* WHAT IS EXPECTED
Filter on the word "frontend": copy each matching line from the listing below.

═══

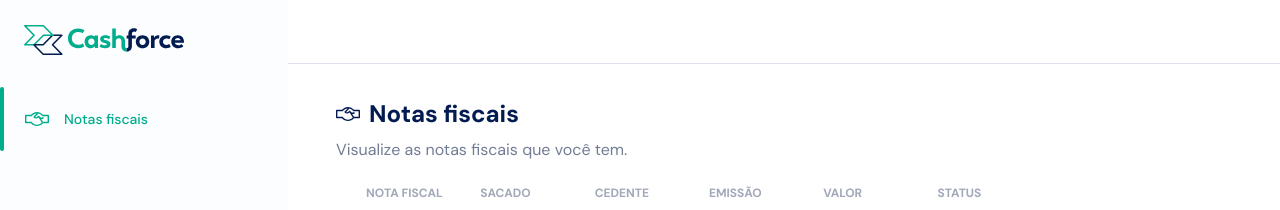
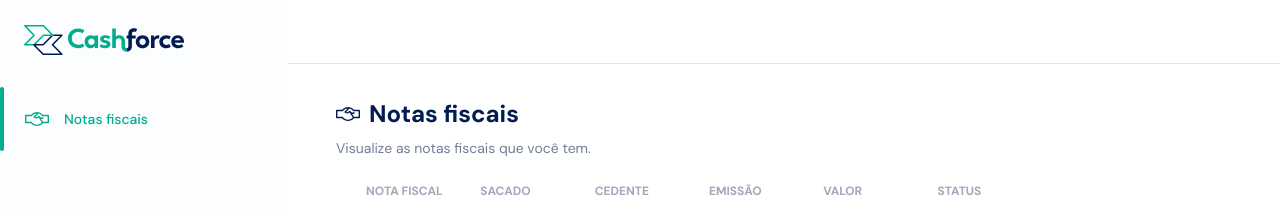
Before and after one commit to devdinho/cashforce, a React (Vite) app in the folder frontend/: page / in a window 1280 px wide. Shown: the top 210 px of the page. Built offline with nearby package versions, Linux system fonts and the light colour scheme; no server answers.

Commit message:
fix: fixed paragraph font-size

```diff
--- a/frontend/src/App.css
+++ b/frontend/src/App.css
@@ -78,7 +78,7 @@ body {
   margin-bottom: 1.375rem;
   line-height: 1.25rem;
   column-gap: 0.563rem;
-  row-gap: 1rem;
+  row-gap: .85rem;
 }
 
 .notas-fiscais-container h3 {
@@ -89,6 +89,8 @@ body {
 .notas-fiscais-container p {
   flex: 100%;
   color: #727D94;
+  font-size: 0.875rem;
+  font-weight: 400;
 }
 
 table {
```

═══

* SOLUTION TO THE PROBLEM
Before and after one commit to devdinho/cashforce, a React (Vite) app in the folder frontend/: page / in a window 1280 px wide. Shown: the top 210 px of the page. Built offline with nearby package versions, Linux system fonts and the light colour scheme; no server answers.
--- a/frontend/src/App.css
+++ b/frontend/src/App.css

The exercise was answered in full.